-- Data provided follows --

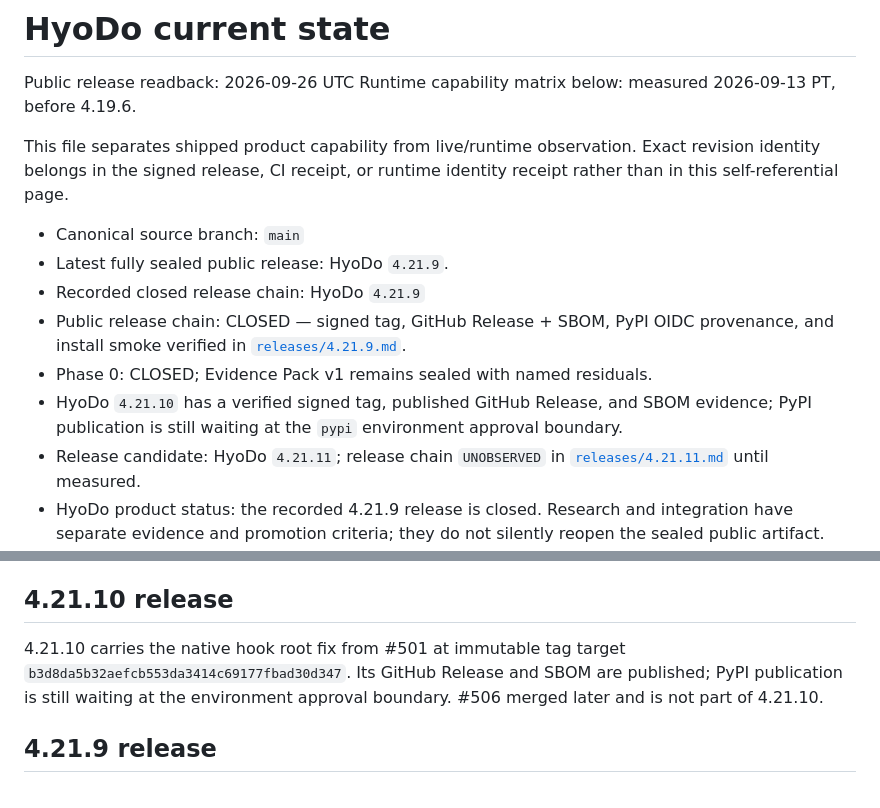
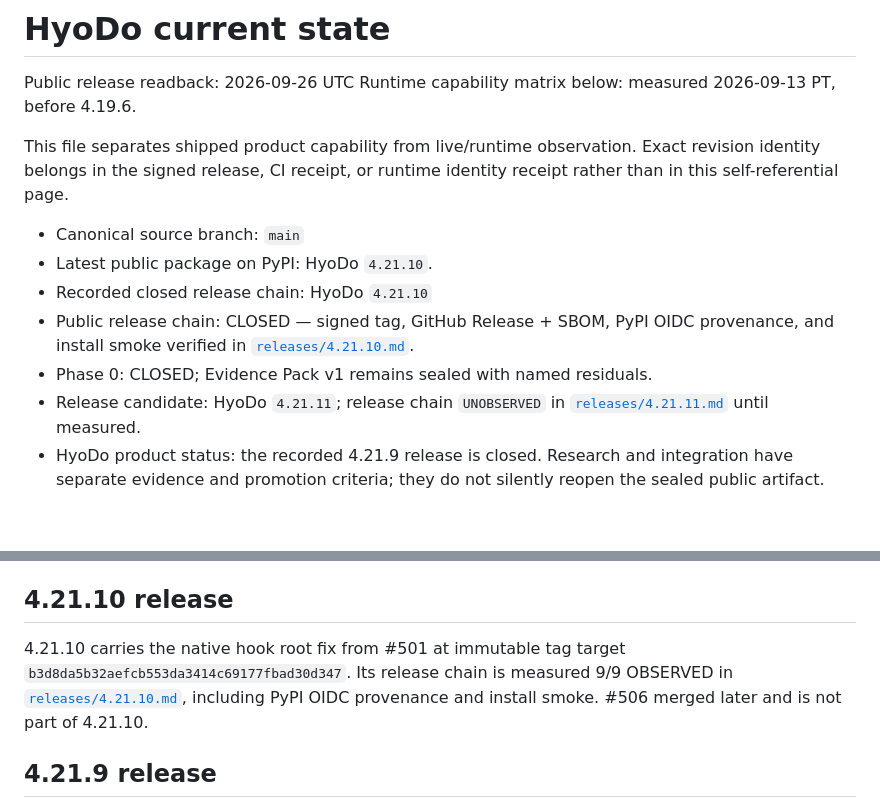
Before and after one commit to lofibrainwav/HyoDo, a Markdown page: docs/CURRENT_STATE.md, 2 parts joined by grey strips. GitHub-like rendering; blank space fills up the shorter version.

Commit message:
docs(release): mark v4.21.10 public chain closed

```diff
--- a/docs/CURRENT_STATE.md
+++ b/docs/CURRENT_STATE.md
@@ -8,13 +8,12 @@ revision identity belongs in the signed release, CI receipt, or runtime identity
 receipt rather than in this self-referential page.
 
 - Canonical source branch: `main`
-- Latest fully sealed public release: HyoDo `4.21.9`.
-- Recorded closed release chain: HyoDo `4.21.9`
+- Latest public package on PyPI: HyoDo `4.21.10`.
+- Recorded closed release chain: HyoDo `4.21.10`
 - Public release chain: CLOSED — signed tag, GitHub Release + SBOM, PyPI OIDC
   provenance, and install smoke verified in
-  [`releases/4.21.9.md`](./releases/4.21.9.md).
+  [`releases/4.21.10.md`](./releases/4.21.10.md).
 - Phase 0: CLOSED; Evidence Pack v1 remains sealed with named residuals.
-- HyoDo `4.21.10` has a verified signed tag, published GitHub Release, and SBOM evidence; PyPI publication is still waiting at the `pypi` environment approval boundary.
 - Release candidate: HyoDo `4.21.11`; release chain `UNOBSERVED` in
   [`releases/4.21.11.md`](./releases/4.21.11.md) until measured.
 - HyoDo product status: the recorded 4.21.9 release is closed. Research and
@@ -32,7 +31,11 @@ branches, and worktrees must not be folded into HyoDo closeout status.
 
 ## 4.21.10 release
 
-4.21.10 carries the native hook root fix from #501 at immutable tag target `b3d8da5b32aefcb553da3414c69177fbad30d347`. Its GitHub Release and SBOM are published; PyPI publication is still waiting at the environment approval boundary. #506 merged later and is not part of 4.21.10.
+4.21.10 carries the native hook root fix from #501 at immutable tag target
+`b3d8da5b32aefcb553da3414c69177fbad30d347`. Its release chain is measured
+9/9 OBSERVED in [`releases/4.21.10.md`](./releases/4.21.10.md), including
+PyPI OIDC provenance and install smoke. #506 merged later and is not part of
+4.21.10.
 
 ## 4.21.9 release
 
```
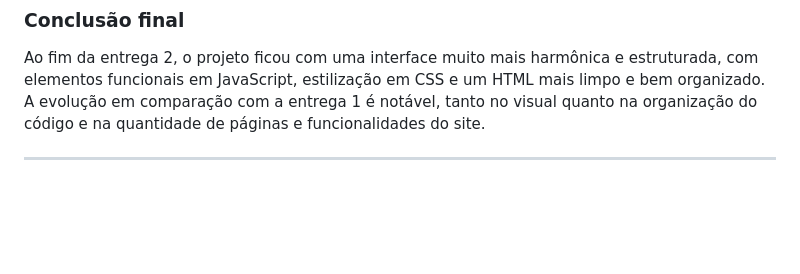
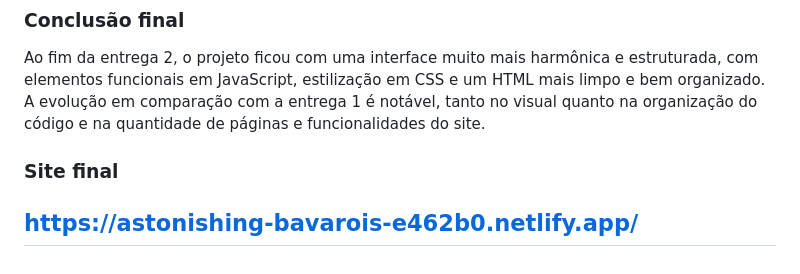
Before and after one commit to AnnaLuSant/montararat-site, a Markdown page: README.md, the part around the change. Drawn GitHub-style; blank space fills up the shorter version.

Commit message:
site do link
Added final site link to README.

```diff
--- a/README.md
+++ b/README.md
@@ -149,4 +149,7 @@ A validação no W3C foi outro desafio: o validador aponta erros extremamente mi
 
 Ao fim da entrega 2, o projeto ficou com uma interface muito mais harmônica e estruturada, com elementos funcionais em JavaScript, estilização em CSS e um HTML mais limpo e bem organizado. A evolução em comparação com a entrega 1 é notável, tanto no visual quanto na organização do código e na quantidade de páginas e funcionalidades do site.
 
+
+### Site final
+https://astonishing-bavarois-e462b0.netlify.app/
 ---
```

-- Data provided concluded --

__Try it__
Copy each line of the listing that holds the word "page".

__Your solution__
Before and after one commit to lofibrainwav/HyoDo, a Markdown page: docs/CURRENT_STATE.md, 2 parts joined by grey strips. GitHub-like rendering; blank space fills up the shorter version.
 receipt rather than in this self-referential page.
Before and after one commit to AnnaLuSant/montararat-site, a Markdown page: README.md, the part around the change. Drawn GitHub-style; blank space fills up the shorter version.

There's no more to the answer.